Supplied material |

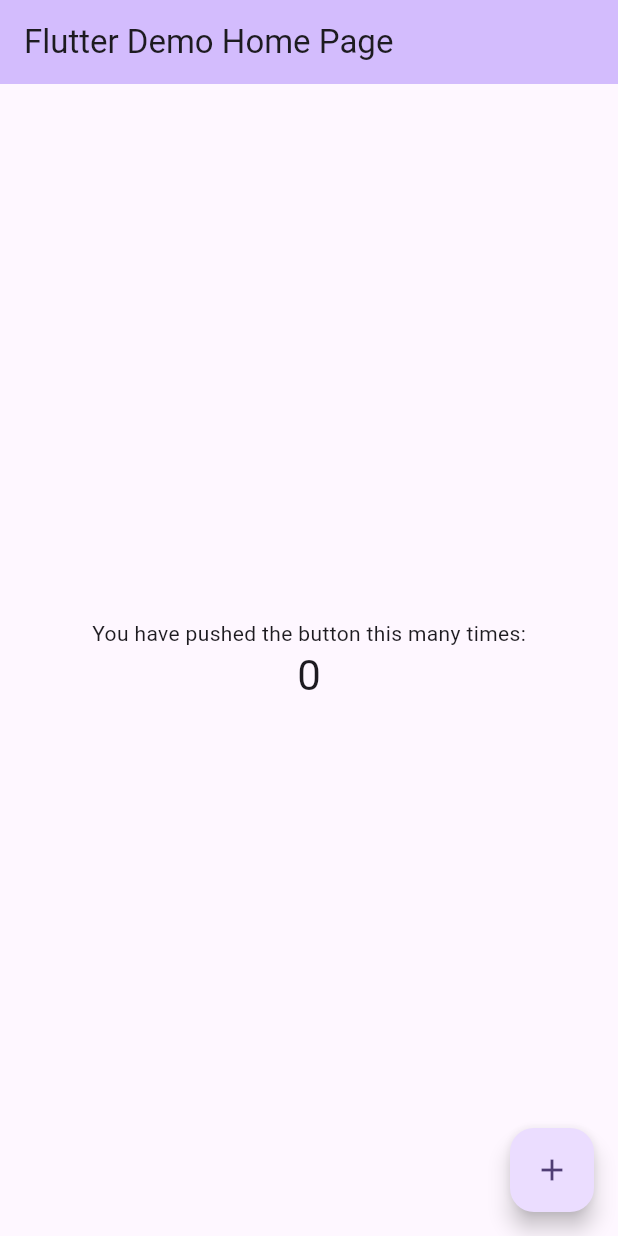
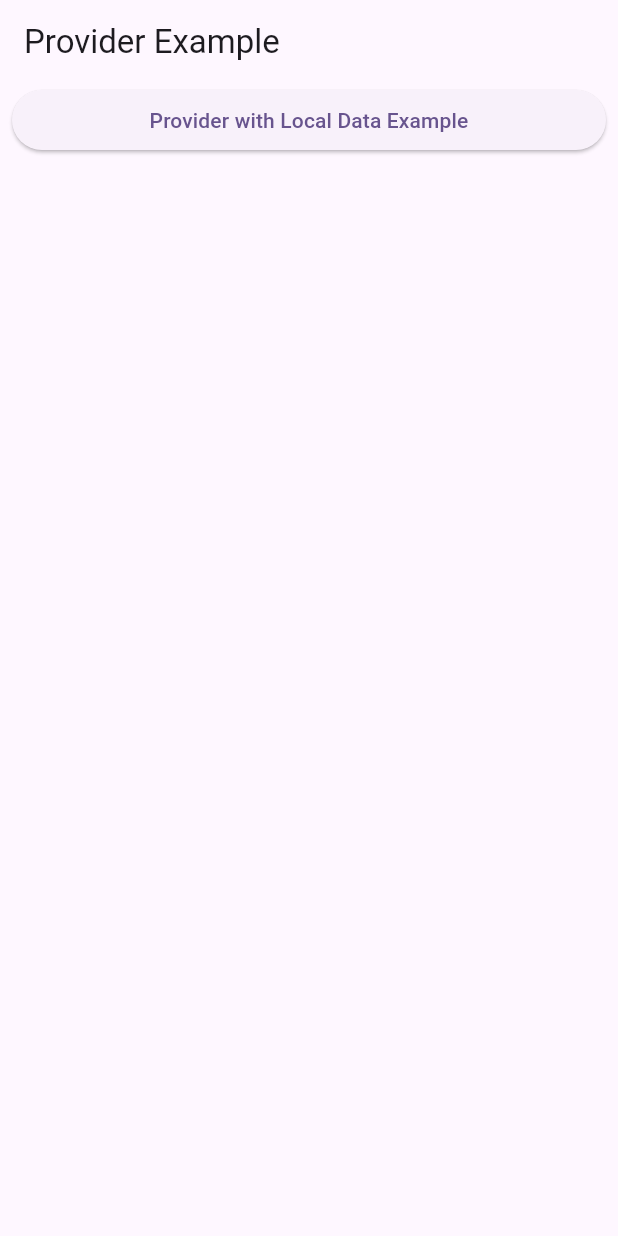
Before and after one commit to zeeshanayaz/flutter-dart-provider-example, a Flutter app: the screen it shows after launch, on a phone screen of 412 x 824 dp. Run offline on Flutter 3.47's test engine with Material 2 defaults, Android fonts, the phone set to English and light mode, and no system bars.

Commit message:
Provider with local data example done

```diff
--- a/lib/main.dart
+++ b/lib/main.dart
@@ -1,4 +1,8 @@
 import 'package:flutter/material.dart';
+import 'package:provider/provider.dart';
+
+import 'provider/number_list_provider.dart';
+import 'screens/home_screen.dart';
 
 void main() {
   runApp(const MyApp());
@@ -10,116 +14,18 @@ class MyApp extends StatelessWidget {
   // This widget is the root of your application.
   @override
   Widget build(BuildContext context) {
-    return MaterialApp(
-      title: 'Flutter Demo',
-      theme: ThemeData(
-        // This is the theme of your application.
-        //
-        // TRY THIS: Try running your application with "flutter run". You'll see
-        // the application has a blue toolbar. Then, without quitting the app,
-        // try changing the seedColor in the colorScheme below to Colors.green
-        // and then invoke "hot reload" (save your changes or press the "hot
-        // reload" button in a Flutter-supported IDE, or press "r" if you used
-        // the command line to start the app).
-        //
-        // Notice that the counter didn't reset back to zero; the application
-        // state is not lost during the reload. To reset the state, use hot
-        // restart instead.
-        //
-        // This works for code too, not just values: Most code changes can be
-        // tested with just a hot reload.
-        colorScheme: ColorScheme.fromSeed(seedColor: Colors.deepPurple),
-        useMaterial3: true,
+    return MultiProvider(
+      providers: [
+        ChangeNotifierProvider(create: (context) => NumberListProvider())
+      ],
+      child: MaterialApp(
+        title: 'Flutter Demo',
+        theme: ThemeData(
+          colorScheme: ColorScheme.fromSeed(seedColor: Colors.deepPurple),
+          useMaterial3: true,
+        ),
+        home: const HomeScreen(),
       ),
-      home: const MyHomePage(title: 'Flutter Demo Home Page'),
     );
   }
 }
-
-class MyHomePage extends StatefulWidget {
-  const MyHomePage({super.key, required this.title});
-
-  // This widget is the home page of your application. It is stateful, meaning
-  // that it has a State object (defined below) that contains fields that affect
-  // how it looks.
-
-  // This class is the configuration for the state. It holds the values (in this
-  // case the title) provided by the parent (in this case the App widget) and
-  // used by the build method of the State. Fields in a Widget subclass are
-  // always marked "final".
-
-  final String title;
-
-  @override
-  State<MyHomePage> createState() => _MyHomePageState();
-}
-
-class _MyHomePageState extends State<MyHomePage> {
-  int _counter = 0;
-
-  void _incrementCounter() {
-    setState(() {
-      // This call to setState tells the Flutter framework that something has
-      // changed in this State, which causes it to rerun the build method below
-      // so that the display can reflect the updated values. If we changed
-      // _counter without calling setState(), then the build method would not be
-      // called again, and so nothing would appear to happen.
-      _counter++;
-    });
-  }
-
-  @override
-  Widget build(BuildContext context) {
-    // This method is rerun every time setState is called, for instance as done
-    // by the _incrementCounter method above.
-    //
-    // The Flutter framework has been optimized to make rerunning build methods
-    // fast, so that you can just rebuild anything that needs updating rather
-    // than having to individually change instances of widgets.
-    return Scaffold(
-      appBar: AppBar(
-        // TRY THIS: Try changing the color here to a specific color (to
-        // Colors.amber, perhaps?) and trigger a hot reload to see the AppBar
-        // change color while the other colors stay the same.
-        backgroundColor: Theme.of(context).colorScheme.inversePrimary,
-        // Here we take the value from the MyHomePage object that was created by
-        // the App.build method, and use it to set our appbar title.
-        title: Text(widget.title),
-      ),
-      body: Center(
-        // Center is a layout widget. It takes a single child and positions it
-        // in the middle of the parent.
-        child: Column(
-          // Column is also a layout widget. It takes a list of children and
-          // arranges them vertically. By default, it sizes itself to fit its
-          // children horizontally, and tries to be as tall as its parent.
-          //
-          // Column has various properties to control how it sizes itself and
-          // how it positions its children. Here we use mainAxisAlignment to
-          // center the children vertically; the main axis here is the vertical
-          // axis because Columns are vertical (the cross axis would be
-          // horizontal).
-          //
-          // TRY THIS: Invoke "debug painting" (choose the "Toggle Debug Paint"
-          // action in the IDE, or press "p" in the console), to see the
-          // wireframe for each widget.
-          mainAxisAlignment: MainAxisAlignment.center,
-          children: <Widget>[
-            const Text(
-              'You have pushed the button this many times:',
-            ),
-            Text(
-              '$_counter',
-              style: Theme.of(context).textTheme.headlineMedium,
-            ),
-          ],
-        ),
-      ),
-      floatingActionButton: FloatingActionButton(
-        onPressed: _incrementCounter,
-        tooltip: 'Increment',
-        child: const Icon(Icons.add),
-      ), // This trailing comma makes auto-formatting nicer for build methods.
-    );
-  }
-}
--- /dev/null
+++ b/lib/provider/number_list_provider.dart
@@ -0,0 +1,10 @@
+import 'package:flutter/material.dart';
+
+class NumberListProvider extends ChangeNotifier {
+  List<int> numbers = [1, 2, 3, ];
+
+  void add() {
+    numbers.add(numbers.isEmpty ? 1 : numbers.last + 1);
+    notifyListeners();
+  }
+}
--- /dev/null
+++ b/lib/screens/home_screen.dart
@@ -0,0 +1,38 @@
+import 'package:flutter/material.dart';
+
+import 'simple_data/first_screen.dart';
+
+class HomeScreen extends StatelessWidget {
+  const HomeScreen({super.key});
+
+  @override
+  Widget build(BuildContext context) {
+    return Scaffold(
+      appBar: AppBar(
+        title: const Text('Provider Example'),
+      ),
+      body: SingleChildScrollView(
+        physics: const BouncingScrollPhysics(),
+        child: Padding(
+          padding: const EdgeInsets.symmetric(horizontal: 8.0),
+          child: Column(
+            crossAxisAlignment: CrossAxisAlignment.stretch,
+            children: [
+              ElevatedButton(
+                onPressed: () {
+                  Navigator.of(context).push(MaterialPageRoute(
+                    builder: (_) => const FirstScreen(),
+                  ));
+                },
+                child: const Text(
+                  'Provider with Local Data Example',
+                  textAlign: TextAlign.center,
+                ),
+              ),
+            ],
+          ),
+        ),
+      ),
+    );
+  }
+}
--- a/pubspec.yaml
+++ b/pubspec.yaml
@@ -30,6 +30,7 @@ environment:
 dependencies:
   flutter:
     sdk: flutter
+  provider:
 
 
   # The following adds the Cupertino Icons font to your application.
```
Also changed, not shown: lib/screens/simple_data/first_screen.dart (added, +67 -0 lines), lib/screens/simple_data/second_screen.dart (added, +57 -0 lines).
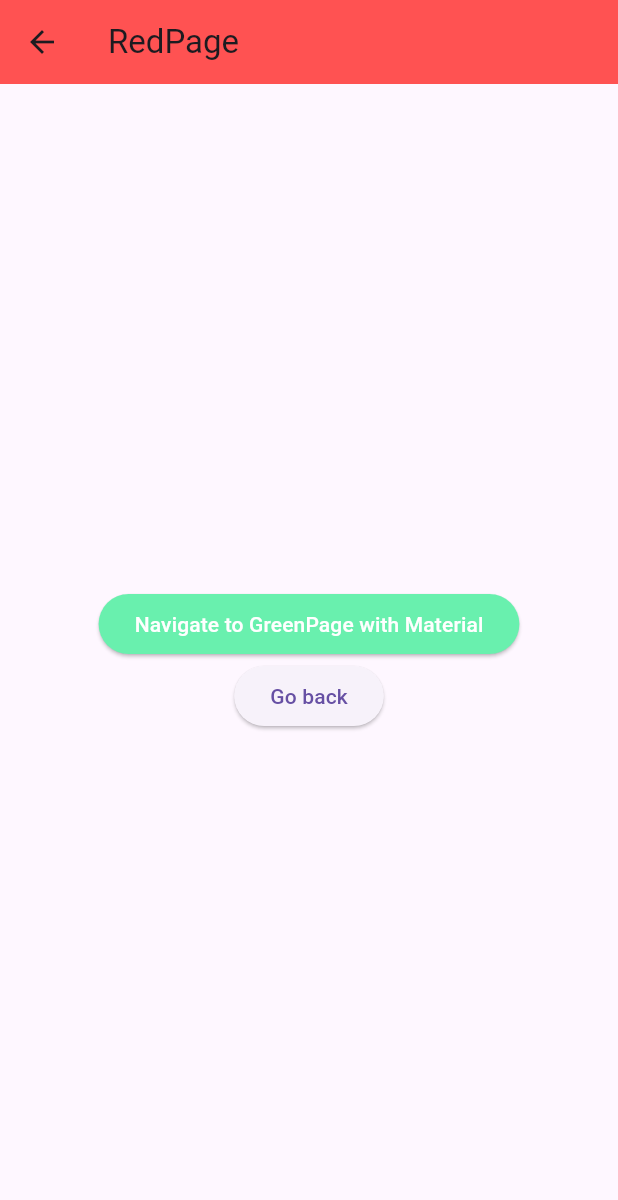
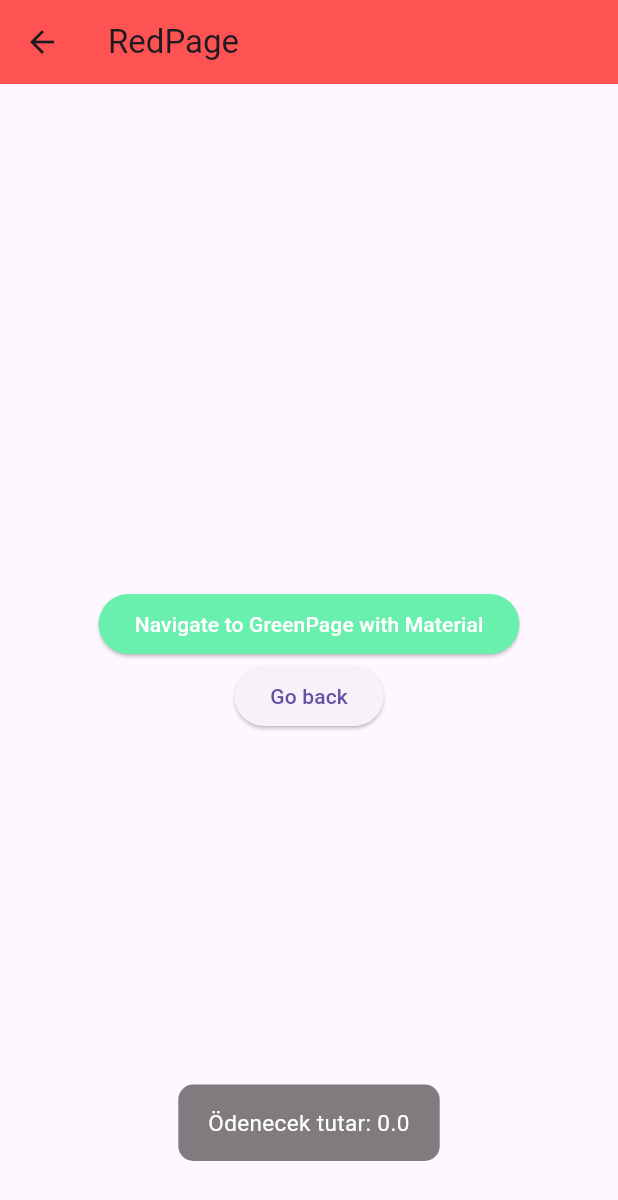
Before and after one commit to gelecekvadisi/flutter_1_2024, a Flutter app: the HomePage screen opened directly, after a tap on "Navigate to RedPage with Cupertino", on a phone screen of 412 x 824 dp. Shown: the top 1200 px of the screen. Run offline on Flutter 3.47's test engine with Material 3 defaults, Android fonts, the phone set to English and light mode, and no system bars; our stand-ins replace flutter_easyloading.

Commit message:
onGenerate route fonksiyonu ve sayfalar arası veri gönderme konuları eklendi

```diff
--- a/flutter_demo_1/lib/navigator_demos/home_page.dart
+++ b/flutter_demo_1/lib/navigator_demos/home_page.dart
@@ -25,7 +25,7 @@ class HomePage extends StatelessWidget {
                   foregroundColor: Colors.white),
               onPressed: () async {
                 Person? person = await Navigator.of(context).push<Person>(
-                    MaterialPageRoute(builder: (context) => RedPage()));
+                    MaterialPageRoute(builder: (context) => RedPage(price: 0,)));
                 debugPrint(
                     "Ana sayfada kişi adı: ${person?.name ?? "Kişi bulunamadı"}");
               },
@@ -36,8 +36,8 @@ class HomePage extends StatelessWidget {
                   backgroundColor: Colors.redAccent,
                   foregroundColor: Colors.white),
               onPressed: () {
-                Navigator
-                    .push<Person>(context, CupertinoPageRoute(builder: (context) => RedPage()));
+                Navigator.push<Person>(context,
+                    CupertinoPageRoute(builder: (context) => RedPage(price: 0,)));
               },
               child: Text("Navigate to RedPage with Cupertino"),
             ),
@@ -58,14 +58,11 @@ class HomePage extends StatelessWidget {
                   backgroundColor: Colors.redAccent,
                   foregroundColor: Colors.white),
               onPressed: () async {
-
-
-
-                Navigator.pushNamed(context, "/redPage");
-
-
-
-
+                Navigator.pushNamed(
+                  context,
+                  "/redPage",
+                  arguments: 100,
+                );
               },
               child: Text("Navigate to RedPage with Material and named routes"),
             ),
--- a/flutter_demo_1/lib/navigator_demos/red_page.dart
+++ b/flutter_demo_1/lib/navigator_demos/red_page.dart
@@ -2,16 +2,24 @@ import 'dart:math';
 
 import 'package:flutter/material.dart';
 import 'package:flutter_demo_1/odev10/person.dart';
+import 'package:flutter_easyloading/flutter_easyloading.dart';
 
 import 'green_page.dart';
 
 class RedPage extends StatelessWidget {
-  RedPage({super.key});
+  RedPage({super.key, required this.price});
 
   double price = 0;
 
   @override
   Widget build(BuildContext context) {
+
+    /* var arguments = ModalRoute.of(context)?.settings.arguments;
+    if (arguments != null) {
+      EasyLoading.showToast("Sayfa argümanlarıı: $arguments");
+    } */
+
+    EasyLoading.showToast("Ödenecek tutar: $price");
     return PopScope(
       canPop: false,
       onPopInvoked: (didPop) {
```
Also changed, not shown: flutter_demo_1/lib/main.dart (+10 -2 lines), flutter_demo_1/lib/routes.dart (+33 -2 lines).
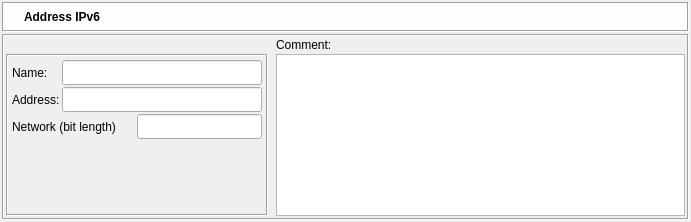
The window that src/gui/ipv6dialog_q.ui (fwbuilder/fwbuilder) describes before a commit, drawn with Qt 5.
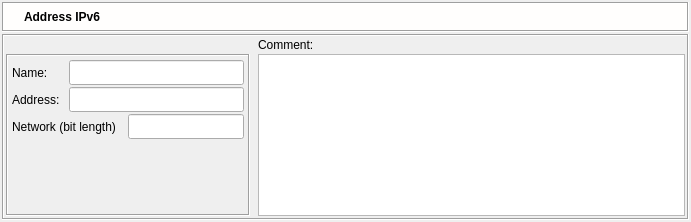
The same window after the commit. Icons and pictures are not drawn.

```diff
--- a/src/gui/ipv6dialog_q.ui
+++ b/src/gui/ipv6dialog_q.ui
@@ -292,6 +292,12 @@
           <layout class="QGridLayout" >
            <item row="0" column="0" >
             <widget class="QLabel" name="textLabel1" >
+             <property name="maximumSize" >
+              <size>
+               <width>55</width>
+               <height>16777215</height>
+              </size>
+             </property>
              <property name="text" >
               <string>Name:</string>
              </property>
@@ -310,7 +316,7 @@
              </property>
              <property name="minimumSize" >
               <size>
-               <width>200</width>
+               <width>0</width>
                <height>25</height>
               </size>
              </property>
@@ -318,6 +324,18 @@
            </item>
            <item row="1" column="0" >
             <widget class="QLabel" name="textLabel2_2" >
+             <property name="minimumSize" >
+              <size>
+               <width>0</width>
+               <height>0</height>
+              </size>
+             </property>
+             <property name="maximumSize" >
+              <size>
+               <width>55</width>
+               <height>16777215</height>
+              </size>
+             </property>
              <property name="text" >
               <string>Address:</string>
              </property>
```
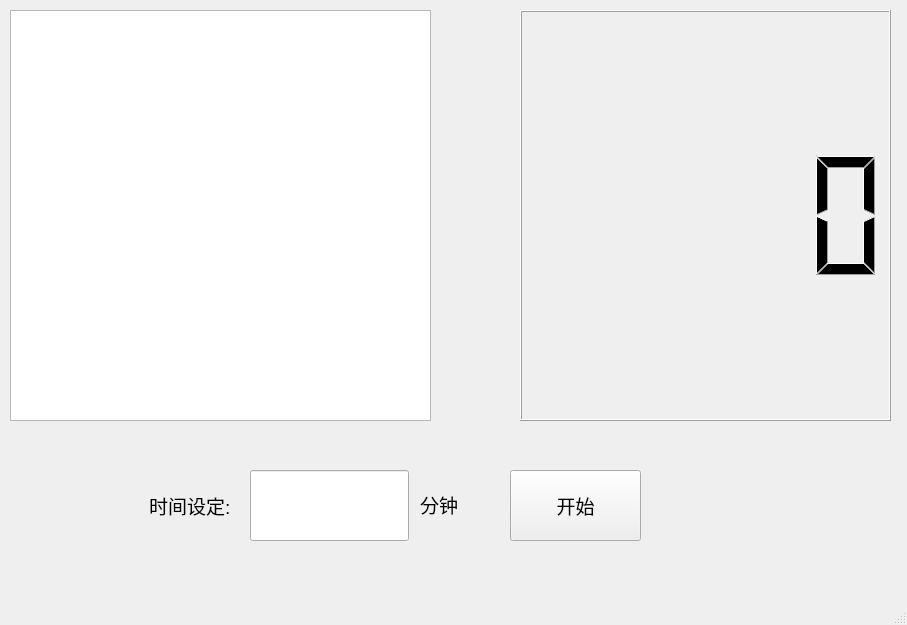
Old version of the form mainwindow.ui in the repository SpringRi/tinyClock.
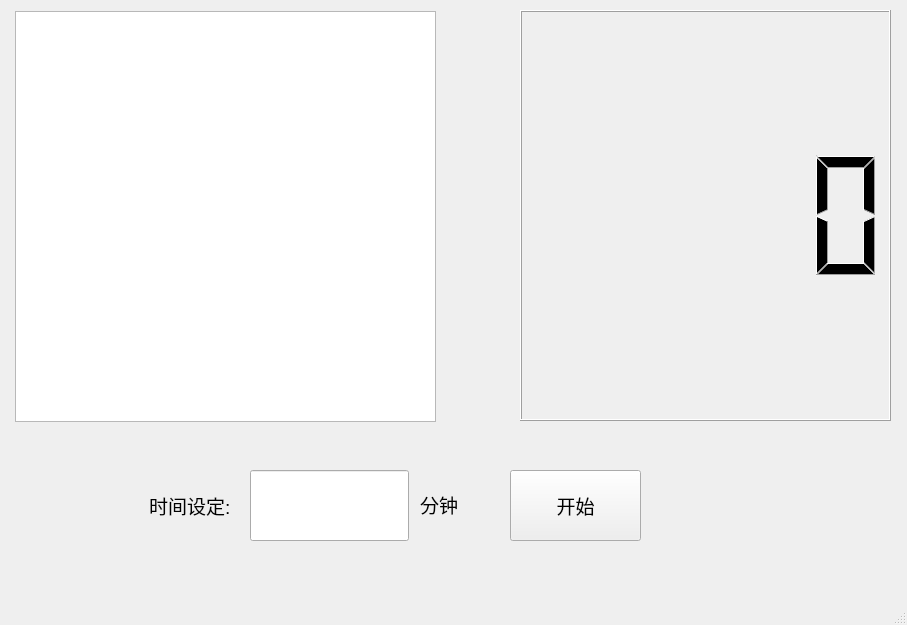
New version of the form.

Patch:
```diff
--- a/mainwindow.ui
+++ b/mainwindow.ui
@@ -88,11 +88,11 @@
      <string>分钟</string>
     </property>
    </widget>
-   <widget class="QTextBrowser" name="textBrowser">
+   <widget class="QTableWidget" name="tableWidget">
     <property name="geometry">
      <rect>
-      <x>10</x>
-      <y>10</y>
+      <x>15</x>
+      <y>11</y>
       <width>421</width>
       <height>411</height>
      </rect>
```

Task goal | Scan the records above, then copy out each line that mentions "package".

Exercise solution |
 import 'package:flutter/material.dart';
+import 'package:provider/provider.dart';
+import 'package:flutter/material.dart';
+import 'package:flutter/material.dart';
 import 'package:flutter/material.dart';
 import 'package:flutter_demo_1/odev10/person.dart';
+import 'package:flutter_easyloading/flutter_easyloading.dart';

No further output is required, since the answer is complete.